• **Task brief**
In your reply, repeat every entry exactly and skip over each picture.

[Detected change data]
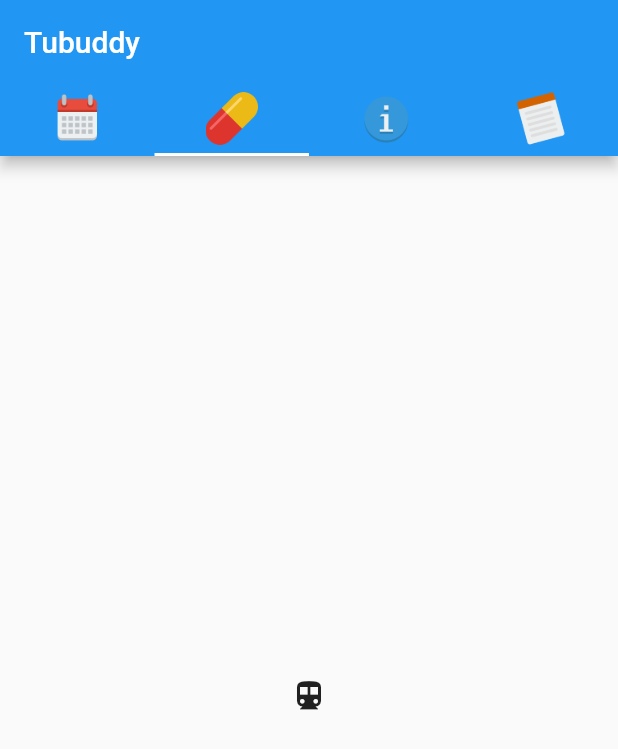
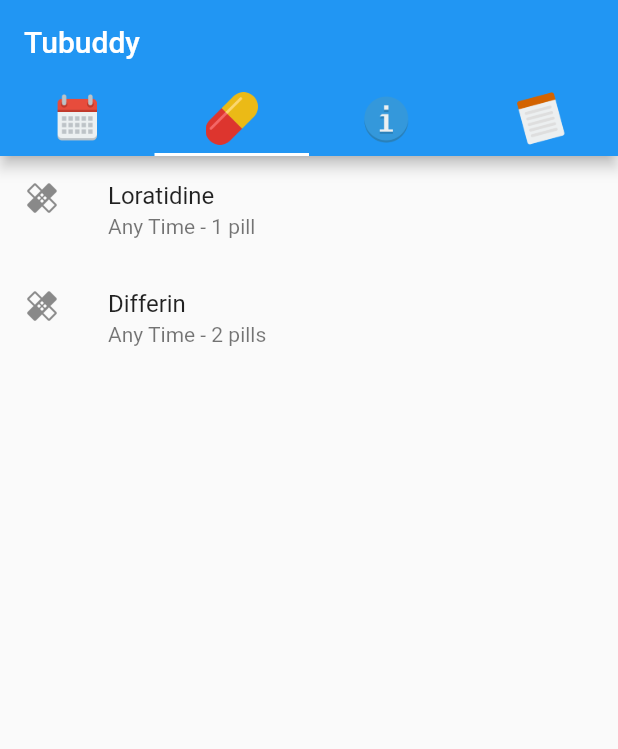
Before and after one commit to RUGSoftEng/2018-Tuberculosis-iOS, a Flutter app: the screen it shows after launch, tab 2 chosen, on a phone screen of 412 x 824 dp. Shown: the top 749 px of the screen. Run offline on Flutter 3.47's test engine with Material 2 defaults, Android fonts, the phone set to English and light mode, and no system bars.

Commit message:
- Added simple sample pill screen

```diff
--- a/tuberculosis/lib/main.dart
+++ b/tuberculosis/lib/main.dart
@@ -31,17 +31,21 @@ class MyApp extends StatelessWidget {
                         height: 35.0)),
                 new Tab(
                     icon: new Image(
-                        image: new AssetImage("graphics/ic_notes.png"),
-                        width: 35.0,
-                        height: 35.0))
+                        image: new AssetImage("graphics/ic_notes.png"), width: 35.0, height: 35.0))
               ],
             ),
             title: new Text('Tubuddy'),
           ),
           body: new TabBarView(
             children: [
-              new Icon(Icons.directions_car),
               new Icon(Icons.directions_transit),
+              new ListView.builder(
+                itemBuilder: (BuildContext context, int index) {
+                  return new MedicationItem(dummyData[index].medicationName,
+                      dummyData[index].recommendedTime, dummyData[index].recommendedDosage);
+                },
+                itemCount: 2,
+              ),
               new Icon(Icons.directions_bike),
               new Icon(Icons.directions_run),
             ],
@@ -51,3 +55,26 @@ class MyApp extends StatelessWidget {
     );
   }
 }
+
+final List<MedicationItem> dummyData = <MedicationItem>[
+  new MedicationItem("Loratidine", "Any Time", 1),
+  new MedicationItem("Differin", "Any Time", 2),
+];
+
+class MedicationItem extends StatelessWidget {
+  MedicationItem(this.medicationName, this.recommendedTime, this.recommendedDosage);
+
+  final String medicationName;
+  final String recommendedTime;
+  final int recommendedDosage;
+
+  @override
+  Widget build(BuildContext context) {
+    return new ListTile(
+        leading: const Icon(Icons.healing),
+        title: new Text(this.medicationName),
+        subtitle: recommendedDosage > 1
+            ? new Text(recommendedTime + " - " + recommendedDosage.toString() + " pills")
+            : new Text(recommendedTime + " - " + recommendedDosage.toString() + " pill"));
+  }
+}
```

• **Result**
Before and after one commit to RUGSoftEng/2018-Tuberculosis-iOS, a Flutter app: the screen it shows after launch, tab 2 chosen, on a phone screen of 412 x 824 dp. Shown: the top 749 px of the screen. Run offline on Flutter 3.47's test engine with Material 2 defaults, Android fonts, the phone set to English and light mode, and no system bars.

Commit message:
- Added simple sample pill screen

```diff
--- a/tuberculosis/lib/main.dart
+++ b/tuberculosis/lib/main.dart
@@ -31,17 +31,21 @@ class MyApp extends StatelessWidget {
                         height: 35.0)),
                 new Tab(
                     icon: new Image(
-                        image: new AssetImage("graphics/ic_notes.png"),
-                        width: 35.0,
-                        height: 35.0))
+                        image: new AssetImage("graphics/ic_notes.png"), width: 35.0, height: 35.0))
               ],
             ),
             title: new Text('Tubuddy'),
           ),
           body: new TabBarView(
             children: [
-              new Icon(Icons.directions_car),
               new Icon(Icons.directions_transit),
+              new ListView.builder(
+                itemBuilder: (BuildContext context, int index) {
+                  return new MedicationItem(dummyData[index].medicationName,
+                      dummyData[index].recommendedTime, dummyData[index].recommendedDosage);
+                },
+                itemCount: 2,
+              ),
               new Icon(Icons.directions_bike),
               new Icon(Icons.directions_run),
             ],
@@ -51,3 +55,26 @@ class MyApp extends StatelessWidget {
     );
   }
 }
+
+final List<MedicationItem> dummyData = <MedicationItem>[
+  new MedicationItem("Loratidine", "Any Time", 1),
+  new MedicationItem("Differin", "Any Time", 2),
+];
+
+class MedicationItem extends StatelessWidget {
+  MedicationItem(this.medicationName, this.recommendedTime, this.recommendedDosage);
+
+  final String medicationName;
+  final String recommendedTime;
+  final int recommendedDosage;
+
+  @override
+  Widget build(BuildContext context) {
+    return new ListTile(
+        leading: const Icon(Icons.healing),
+        title: new Text(this.medicationName),
+        subtitle: recommendedDosage > 1
+            ? new Text(recommendedTime + " - " + recommendedDosage.toString() + " pills")
+            : new Text(recommendedTime + " - " + recommendedDosage.toString() + " pill"));
+  }
+}
```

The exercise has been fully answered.